I had a meeting where I confronted my father. It did not go very well. There was lots of denial on his part, and he walked away. I have learned that I can't control other people, only myself. I choose to forgive him, and keep moving forward with my life.
It was not always easy, and there were many hard days. When I felt the darkness closing in I pulled out Searching for Angela Shelton. I sang Be Wise Be Strong Be You to myself over and over again. I prayed, sang worship songs, read, and played with my daughter. I spent time on the forum each day. I started a blog. I poured out my fears, and dreams, and hurts, and joys...and I thrived on the support I found.
I hung on for dear life, because I realized that my life was dear. My life was a precious gift, and I wanted to live it. I wanted to be free, no longer shackled by the abuse, no longer chained by the behavior and coping techniques that came from the abuse. There were times when I fell back into old patterns, retreating far into myself. There are times even now, that I fight against that darkness, but I have learned to fight it, to pull myself out of it.
Eventually the forum closed down. We moved several times, and I lost contact with all the supportive people I had met online. Life changed; I changed. I continued to work on healing.
Last year I gave into my husband's cajoling, and joined facebook. It was one of the best ideas he ever shared. I found some of those old friends from the forum and reconnected. I found new people, too. Survivors doing the hard work of healing and living.

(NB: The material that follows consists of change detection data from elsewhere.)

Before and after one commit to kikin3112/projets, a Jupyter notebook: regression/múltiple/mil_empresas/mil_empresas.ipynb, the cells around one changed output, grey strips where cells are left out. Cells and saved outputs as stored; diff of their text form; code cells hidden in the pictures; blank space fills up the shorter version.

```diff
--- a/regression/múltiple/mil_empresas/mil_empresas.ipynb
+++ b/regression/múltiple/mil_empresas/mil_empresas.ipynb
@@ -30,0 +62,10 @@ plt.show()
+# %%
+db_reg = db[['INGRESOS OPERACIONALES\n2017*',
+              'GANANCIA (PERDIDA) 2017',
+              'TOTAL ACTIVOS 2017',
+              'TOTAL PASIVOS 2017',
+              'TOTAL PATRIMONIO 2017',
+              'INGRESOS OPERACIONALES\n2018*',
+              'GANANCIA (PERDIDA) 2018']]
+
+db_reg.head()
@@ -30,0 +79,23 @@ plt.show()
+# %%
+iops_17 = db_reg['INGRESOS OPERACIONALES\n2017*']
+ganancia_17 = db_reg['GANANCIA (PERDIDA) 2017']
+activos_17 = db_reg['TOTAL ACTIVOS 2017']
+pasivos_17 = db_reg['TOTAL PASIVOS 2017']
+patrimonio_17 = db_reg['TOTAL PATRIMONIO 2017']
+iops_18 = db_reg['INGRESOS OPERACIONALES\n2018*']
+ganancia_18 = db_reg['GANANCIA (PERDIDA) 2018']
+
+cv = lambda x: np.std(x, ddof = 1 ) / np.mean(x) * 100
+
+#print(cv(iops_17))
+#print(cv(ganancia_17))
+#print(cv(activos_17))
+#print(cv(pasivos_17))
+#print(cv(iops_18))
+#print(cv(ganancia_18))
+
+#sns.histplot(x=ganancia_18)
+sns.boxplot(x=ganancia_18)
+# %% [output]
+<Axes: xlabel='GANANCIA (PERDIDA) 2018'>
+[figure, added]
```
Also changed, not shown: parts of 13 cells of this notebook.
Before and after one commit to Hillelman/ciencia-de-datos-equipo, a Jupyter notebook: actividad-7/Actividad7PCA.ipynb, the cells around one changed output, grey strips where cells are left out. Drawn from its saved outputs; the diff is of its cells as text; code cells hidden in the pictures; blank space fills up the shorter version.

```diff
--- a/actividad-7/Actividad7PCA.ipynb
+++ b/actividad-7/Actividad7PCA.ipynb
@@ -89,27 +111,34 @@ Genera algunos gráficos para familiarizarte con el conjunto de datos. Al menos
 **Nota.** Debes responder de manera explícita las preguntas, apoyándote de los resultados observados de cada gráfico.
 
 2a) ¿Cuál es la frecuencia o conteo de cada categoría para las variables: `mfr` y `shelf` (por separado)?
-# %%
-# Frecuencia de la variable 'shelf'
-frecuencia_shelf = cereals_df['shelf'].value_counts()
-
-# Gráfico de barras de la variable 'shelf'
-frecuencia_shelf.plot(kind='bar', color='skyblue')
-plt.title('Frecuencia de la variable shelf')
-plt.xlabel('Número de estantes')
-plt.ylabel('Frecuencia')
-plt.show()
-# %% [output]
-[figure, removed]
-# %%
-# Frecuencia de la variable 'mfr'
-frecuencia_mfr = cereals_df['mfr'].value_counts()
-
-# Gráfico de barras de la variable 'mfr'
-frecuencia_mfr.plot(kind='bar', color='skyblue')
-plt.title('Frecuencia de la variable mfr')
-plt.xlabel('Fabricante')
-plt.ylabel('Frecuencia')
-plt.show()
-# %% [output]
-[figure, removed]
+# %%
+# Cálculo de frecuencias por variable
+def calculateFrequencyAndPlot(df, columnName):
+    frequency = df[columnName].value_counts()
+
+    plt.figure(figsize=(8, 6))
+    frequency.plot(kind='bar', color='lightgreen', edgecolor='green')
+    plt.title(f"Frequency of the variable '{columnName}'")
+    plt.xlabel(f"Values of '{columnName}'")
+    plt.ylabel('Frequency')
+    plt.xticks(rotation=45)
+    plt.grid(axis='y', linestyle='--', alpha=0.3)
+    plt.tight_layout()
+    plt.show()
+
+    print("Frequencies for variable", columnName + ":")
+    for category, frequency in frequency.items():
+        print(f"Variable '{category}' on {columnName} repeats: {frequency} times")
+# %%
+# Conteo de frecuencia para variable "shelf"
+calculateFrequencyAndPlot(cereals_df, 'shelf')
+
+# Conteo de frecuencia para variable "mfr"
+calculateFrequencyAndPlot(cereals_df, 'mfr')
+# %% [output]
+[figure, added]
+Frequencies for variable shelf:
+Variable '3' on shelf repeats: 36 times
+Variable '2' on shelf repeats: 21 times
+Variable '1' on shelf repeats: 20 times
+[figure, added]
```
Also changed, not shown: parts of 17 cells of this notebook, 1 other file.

I can remember the moment when I wanted to connect with them, but felt afraid. When I recognized that fear for what it was, I stepped over it, and got to know people these people. They welcomed me into the family. In the last few months, I have learned a lot about asking and being open to receiving. I have learned about getting control of negative thought patterns and getting control of my life. The healing journey continues, and with it, so does life. I can honestly say that I live my life in JOY now. It isn't always perfect and it isn't always pretty...but I am still thankful for every breath, and I am free.